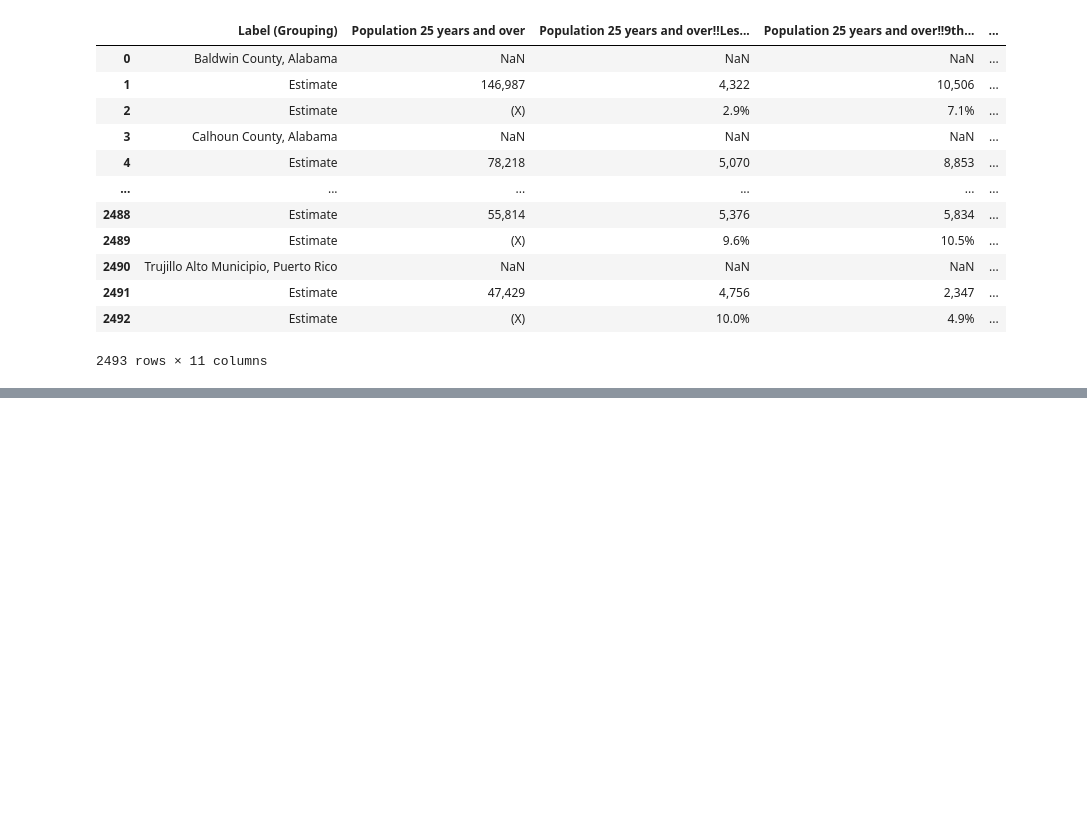
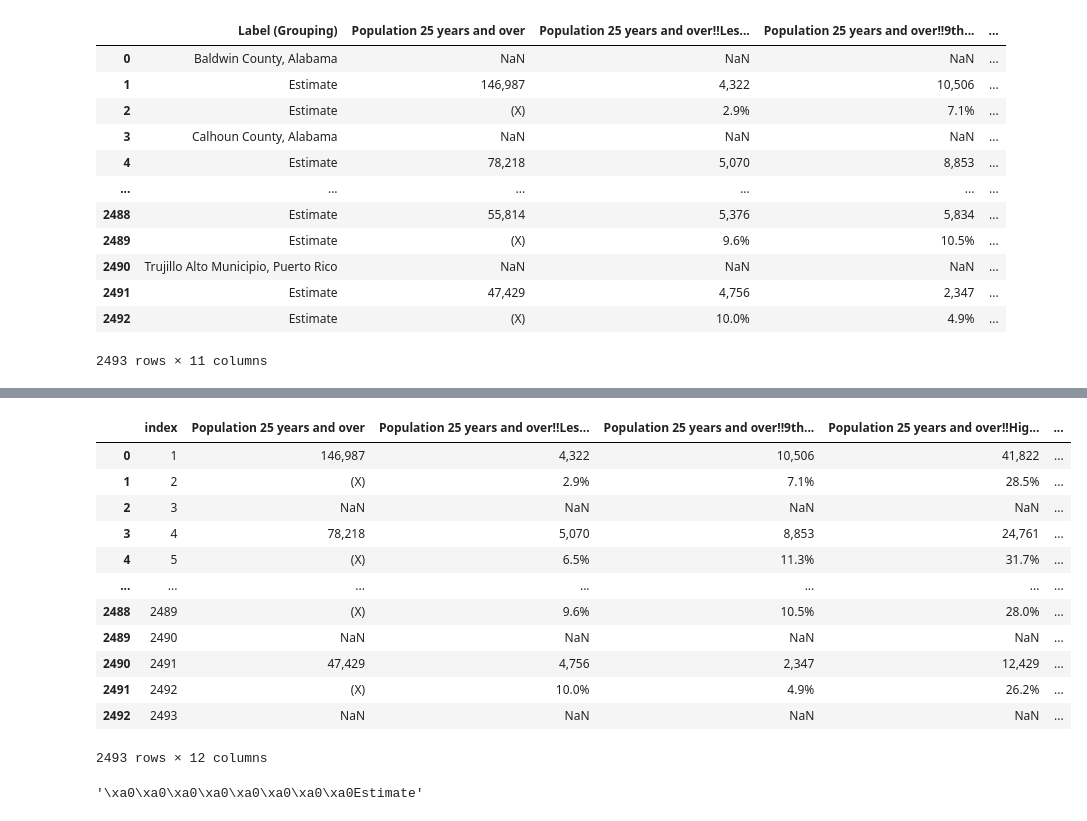
Before and after one commit to Aditya-Mrd/EducationLevel-Crimerates, a Jupyter notebook: notebooks/data_manipulation.ipynb, the cells around one changed output, grey strips where cells are left out. Drawn from its saved outputs; the diff is of its cells as text; code cells hidden in the pictures; blank space fills up the shorter version.

```diff
--- a/notebooks/data_manipulation.ipynb
+++ b/notebooks/data_manipulation.ipynb
@@ -751,0 +787,24 @@ education_data
+# %%
+education_data_temp.loc[2493] = (education_data_temp.loc[3])
+# %%
+education_data_temp = education_data_temp.reset_index()
+# %%
+education_data_temp['Label (Grouping)'] = education_data.loc[:, 'Label (Grouping)']
+# %%
+education_data = education_data_temp
+# %%
+education_data
+# %% [output]
+|  | index | Population 25 years and over | Population 25 years and over!!Les... | Population 25 years and over!!9th... | Population 25 years and over!!Hig... | ... |
+| 0 | 1 | 146,987 | 4,322 | 10,506 | 41,822 | ... |
+| 1 | 2 | (X) | 2.9% | 7.1% | 28.5% | ... |
+| 2 | 3 | NaN | NaN | NaN | NaN | ... |
+| 3 | 4 | 78,218 | 5,070 | 8,853 | 24,761 | ... |
+| 4 | 5 | (X) | 6.5% | 11.3% | 31.7% | ... |
+| ... | ... | ... | ... | ... | ... | ... |
+| 2488 | 2489 | (X) | 9.6% | 10.5% | 28.0% | ... |
+| 2489 | 2490 | NaN | NaN | NaN | NaN | ... |
+| 2490 | 2491 | 47,429 | 4,756 | 2,347 | 12,429 | ... |
+| 2491 | 2492 | (X) | 10.0% | 4.9% | 26.2% | ... |
+| 2492 | 2493 | NaN | NaN | NaN | NaN | ... |
+2493 rows × 12 columns
@@ -751,0 +819,5 @@ education_data
+# %%
+# the estimates column has this weird syntax
+education_data['Label (Grouping)'][1]
+# %% [output]
+'\xa0\xa0\xa0\xa0\xa0\xa0\xa0\xa0Estimate'
```
Also changed, not shown: parts of 29 cells of this notebook, 3 other files.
-- -- --
Task directions: Please write out all the data again word for word, but not the pictures.

Answer to the problem:
Before and after one commit to Aditya-Mrd/EducationLevel-Crimerates, a Jupyter notebook: notebooks/data_manipulation.ipynb, the cells around one changed output, grey strips where cells are left out. Drawn from its saved outputs; the diff is of its cells as text; code cells hidden in the pictures; blank space fills up the shorter version.

```diff
--- a/notebooks/data_manipulation.ipynb
+++ b/notebooks/data_manipulation.ipynb
@@ -751,0 +787,24 @@ education_data
+# %%
+education_data_temp.loc[2493] = (education_data_temp.loc[3])
+# %%
+education_data_temp = education_data_temp.reset_index()
+# %%
+education_data_temp['Label (Grouping)'] = education_data.loc[:, 'Label (Grouping)']
+# %%
+education_data = education_data_temp
+# %%
+education_data
+# %% [output]
+|  | index | Population 25 years and over | Population 25 years and over!!Les... | Population 25 years and over!!9th... | Population 25 years and over!!Hig... | ... |
+| 0 | 1 | 146,987 | 4,322 | 10,506 | 41,822 | ... |
+| 1 | 2 | (X) | 2.9% | 7.1% | 28.5% | ... |
+| 2 | 3 | NaN | NaN | NaN | NaN | ... |
+| 3 | 4 | 78,218 | 5,070 | 8,853 | 24,761 | ... |
+| 4 | 5 | (X) | 6.5% | 11.3% | 31.7% | ... |
+| ... | ... | ... | ... | ... | ... | ... |
+| 2488 | 2489 | (X) | 9.6% | 10.5% | 28.0% | ... |
+| 2489 | 2490 | NaN | NaN | NaN | NaN | ... |
+| 2490 | 2491 | 47,429 | 4,756 | 2,347 | 12,429 | ... |
+| 2491 | 2492 | (X) | 10.0% | 4.9% | 26.2% | ... |
+| 2492 | 2493 | NaN | NaN | NaN | NaN | ... |
+2493 rows × 12 columns
@@ -751,0 +819,5 @@ education_data
+# %%
+# the estimates column has this weird syntax
+education_data['Label (Grouping)'][1]
+# %% [output]
+'\xa0\xa0\xa0\xa0\xa0\xa0\xa0\xa0Estimate'
```
Also changed, not shown: parts of 29 cells of this notebook, 3 other files.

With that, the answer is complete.